◆ **RECORDS PROVIDED**
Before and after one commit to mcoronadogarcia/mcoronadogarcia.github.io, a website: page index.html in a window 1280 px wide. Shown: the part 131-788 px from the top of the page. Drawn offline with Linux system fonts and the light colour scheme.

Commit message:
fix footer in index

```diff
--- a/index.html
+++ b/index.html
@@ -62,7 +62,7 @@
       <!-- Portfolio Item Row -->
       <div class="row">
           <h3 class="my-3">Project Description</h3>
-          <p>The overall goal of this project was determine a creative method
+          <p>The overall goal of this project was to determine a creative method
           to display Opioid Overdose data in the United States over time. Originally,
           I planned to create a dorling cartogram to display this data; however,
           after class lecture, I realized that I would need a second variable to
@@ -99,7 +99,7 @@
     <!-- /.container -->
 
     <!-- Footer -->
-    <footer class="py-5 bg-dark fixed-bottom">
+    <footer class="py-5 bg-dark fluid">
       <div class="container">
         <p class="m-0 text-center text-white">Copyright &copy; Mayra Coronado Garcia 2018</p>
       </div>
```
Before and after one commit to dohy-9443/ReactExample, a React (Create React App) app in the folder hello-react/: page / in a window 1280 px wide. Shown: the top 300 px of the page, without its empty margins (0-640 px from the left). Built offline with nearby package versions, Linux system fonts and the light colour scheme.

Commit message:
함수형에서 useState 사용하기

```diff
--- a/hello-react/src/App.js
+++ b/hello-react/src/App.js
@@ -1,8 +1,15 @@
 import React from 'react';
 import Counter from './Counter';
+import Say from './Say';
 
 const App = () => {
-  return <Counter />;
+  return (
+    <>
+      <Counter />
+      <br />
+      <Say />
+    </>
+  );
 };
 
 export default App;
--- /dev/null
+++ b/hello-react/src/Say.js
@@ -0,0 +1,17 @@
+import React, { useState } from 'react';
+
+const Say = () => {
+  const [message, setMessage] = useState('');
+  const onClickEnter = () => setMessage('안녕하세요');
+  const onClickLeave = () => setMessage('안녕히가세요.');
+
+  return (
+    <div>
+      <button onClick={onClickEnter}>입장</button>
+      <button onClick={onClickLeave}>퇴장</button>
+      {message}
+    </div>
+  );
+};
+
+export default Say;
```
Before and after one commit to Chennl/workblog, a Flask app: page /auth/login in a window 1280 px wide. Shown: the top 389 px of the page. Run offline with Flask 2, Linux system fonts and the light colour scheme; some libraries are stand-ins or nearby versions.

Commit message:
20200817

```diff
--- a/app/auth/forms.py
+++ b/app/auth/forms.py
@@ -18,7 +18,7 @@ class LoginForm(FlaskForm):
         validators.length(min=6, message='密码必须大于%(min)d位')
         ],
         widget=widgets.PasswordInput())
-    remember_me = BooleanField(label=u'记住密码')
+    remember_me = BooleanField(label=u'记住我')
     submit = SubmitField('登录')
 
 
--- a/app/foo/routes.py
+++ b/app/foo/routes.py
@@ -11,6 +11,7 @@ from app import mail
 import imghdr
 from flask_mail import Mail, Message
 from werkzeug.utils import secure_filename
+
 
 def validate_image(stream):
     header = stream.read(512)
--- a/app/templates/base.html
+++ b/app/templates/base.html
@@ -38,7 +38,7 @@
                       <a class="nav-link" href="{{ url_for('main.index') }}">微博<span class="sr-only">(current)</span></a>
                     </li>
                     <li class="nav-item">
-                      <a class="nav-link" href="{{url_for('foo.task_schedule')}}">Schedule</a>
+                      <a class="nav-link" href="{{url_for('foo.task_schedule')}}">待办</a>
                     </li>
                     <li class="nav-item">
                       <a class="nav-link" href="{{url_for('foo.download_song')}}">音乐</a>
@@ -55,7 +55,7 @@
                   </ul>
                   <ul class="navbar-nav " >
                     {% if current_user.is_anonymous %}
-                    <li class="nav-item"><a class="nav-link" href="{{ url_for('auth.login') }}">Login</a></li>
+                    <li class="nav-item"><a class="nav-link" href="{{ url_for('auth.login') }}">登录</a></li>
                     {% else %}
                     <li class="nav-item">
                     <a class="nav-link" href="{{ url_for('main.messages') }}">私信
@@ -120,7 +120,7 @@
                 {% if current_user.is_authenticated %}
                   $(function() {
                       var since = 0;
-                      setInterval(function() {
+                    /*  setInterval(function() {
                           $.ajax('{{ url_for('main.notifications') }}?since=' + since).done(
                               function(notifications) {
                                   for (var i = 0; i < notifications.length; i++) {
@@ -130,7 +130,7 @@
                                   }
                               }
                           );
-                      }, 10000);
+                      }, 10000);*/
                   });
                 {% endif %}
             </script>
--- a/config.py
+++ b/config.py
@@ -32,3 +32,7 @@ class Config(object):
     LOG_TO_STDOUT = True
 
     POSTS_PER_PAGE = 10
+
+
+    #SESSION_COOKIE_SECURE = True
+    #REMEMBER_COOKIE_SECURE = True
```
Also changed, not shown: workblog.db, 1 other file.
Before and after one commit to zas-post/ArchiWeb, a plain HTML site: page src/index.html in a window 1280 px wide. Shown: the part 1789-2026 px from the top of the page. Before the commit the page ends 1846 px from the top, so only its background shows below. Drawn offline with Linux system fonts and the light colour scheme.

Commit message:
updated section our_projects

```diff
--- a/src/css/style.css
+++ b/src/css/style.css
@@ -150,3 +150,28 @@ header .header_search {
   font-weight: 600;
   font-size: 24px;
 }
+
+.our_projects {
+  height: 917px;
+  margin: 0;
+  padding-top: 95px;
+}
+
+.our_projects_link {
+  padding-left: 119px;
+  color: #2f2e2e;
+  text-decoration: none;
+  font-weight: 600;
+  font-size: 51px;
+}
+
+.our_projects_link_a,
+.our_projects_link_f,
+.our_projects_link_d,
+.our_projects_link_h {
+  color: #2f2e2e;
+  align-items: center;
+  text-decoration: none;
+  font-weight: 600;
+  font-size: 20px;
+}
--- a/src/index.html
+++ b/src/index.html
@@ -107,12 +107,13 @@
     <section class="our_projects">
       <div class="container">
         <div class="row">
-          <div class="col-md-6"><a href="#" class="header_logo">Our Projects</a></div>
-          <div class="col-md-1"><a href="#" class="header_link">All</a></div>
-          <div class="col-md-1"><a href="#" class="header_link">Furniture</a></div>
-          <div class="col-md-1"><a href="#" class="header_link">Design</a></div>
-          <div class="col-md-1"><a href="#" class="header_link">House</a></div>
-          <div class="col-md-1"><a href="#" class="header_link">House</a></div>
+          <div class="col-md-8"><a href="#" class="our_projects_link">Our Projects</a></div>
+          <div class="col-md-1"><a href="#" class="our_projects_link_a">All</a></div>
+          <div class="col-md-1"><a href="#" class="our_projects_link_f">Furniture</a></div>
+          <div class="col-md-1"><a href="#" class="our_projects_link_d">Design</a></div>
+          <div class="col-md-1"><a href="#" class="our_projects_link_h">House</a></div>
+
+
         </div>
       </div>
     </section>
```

◆ **TASK OBJECTIVE**
Please show every line of the records that holds the word "from".

◆ **WRITTEN SOLUTION**
Before and after one commit to mcoronadogarcia/mcoronadogarcia.github.io, a website: page index.html in a window 1280 px wide. Shown: the part 131-788 px from the top of the page. Drawn offline with Linux system fonts and the light colour scheme.
Before and after one commit to dohy-9443/ReactExample, a React (Create React App) app in the folder hello-react/: page / in a window 1280 px wide. Shown: the top 300 px of the page, without its empty margins (0-640 px from the left). Built offline with nearby package versions, Linux system fonts and the light colour scheme.
 import React from 'react';
 import Counter from './Counter';
+import Say from './Say';
+import React, { useState } from 'react';
@@ -11,6 +11,7 @@ from app import mail
 from flask_mail import Mail, Message
 from werkzeug.utils import secure_filename
Before and after one commit to zas-post/ArchiWeb, a plain HTML site: page src/index.html in a window 1280 px wide. Shown: the part 1789-2026 px from the top of the page. Before the commit the page ends 1846 px from the top, so only its background shows below. Drawn offline with Linux system fonts and the light colour scheme.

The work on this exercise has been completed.